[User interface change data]
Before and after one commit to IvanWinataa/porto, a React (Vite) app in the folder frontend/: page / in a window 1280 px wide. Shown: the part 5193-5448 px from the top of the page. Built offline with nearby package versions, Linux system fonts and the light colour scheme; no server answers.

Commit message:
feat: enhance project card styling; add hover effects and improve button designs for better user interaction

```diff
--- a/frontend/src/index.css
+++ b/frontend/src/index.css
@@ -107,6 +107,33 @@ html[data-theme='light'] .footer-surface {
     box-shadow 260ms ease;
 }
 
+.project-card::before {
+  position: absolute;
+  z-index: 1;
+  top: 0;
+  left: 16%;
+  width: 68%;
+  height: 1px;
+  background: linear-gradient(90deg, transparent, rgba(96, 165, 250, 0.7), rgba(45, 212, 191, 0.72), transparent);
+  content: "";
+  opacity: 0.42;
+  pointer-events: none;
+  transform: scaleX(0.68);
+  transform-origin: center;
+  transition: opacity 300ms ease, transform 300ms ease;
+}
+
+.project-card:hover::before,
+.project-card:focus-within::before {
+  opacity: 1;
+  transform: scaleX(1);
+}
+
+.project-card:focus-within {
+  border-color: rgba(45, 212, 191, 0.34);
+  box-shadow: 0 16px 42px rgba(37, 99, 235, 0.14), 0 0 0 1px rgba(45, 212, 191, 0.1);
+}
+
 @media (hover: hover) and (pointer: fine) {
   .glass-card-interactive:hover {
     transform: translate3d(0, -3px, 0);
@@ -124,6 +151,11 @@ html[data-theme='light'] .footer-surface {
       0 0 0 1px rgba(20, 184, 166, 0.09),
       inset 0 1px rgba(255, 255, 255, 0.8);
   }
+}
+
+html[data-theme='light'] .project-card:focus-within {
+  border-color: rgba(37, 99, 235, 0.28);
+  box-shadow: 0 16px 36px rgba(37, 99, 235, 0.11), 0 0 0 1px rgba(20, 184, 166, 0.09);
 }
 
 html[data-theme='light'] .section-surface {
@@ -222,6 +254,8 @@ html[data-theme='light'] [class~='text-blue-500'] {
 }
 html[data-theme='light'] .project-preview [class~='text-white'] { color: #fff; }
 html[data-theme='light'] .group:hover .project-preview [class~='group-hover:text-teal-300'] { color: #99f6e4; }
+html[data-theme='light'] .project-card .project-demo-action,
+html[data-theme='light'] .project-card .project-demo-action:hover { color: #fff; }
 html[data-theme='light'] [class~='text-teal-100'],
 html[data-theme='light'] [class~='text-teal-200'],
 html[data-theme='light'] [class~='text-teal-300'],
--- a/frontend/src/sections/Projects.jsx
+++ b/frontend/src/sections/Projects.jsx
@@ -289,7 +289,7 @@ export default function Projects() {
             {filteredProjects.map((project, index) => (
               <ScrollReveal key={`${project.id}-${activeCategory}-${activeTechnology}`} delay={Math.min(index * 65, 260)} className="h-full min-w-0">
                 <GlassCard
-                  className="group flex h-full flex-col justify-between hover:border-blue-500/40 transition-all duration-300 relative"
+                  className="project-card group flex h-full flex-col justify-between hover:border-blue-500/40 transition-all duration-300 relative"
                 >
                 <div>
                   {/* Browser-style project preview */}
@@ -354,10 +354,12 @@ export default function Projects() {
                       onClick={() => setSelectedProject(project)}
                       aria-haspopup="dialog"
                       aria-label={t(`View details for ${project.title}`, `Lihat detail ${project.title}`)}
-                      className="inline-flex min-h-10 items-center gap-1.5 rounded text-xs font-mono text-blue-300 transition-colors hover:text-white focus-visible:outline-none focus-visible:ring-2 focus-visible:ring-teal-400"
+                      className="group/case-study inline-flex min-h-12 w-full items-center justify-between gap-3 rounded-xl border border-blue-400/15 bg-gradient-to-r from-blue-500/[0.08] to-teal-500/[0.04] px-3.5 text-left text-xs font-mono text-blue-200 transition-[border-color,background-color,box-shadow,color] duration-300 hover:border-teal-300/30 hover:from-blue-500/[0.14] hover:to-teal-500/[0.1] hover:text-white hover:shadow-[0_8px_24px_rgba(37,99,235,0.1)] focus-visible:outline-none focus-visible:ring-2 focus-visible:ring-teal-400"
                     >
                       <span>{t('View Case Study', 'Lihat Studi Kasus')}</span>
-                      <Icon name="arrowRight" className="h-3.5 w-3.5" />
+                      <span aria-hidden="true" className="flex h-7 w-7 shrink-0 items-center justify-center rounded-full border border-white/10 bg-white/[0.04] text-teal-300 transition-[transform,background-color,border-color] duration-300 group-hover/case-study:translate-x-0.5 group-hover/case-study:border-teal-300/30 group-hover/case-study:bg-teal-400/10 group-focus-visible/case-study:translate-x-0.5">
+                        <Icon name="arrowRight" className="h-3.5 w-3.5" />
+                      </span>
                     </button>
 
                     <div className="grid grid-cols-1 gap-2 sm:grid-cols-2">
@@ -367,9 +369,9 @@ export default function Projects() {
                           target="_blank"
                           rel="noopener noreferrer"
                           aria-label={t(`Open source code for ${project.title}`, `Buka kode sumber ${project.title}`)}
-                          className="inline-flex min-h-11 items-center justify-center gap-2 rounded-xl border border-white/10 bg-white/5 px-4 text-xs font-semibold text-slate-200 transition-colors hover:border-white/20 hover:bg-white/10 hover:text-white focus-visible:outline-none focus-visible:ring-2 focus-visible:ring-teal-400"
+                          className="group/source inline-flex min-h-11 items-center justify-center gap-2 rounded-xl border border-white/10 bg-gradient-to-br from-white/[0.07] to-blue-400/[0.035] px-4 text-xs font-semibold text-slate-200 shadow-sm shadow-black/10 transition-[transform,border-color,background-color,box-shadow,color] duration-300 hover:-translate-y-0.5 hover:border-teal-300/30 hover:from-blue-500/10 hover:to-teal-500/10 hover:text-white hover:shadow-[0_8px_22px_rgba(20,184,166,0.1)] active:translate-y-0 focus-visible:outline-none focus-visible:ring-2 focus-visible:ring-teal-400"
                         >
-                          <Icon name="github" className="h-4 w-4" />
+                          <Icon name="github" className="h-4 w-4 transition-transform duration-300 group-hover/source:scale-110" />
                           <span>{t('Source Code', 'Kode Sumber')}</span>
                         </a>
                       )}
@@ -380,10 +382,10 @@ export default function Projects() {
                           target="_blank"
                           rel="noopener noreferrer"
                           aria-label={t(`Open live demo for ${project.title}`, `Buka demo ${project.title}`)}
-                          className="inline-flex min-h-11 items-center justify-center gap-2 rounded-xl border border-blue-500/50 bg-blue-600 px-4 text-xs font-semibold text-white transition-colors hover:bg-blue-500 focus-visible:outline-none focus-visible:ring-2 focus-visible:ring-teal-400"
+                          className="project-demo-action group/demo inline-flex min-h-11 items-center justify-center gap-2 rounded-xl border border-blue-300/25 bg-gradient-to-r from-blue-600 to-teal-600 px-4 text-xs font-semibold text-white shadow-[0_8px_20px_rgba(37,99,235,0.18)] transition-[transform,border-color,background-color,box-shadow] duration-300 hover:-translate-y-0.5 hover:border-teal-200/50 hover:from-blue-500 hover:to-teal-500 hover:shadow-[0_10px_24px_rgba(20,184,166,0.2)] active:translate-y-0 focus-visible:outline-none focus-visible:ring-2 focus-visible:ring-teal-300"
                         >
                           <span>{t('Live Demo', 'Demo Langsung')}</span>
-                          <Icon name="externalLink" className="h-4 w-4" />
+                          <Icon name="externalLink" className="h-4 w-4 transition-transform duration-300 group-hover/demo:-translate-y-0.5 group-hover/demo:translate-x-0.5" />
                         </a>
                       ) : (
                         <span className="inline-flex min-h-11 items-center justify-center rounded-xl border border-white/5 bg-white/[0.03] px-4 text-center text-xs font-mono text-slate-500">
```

## WHAT IS REQUIRED
Pull out all lines in the data above that include "sections".

## ANSWER AREA
--- a/frontend/src/sections/Projects.jsx
+++ b/frontend/src/sections/Projects.jsx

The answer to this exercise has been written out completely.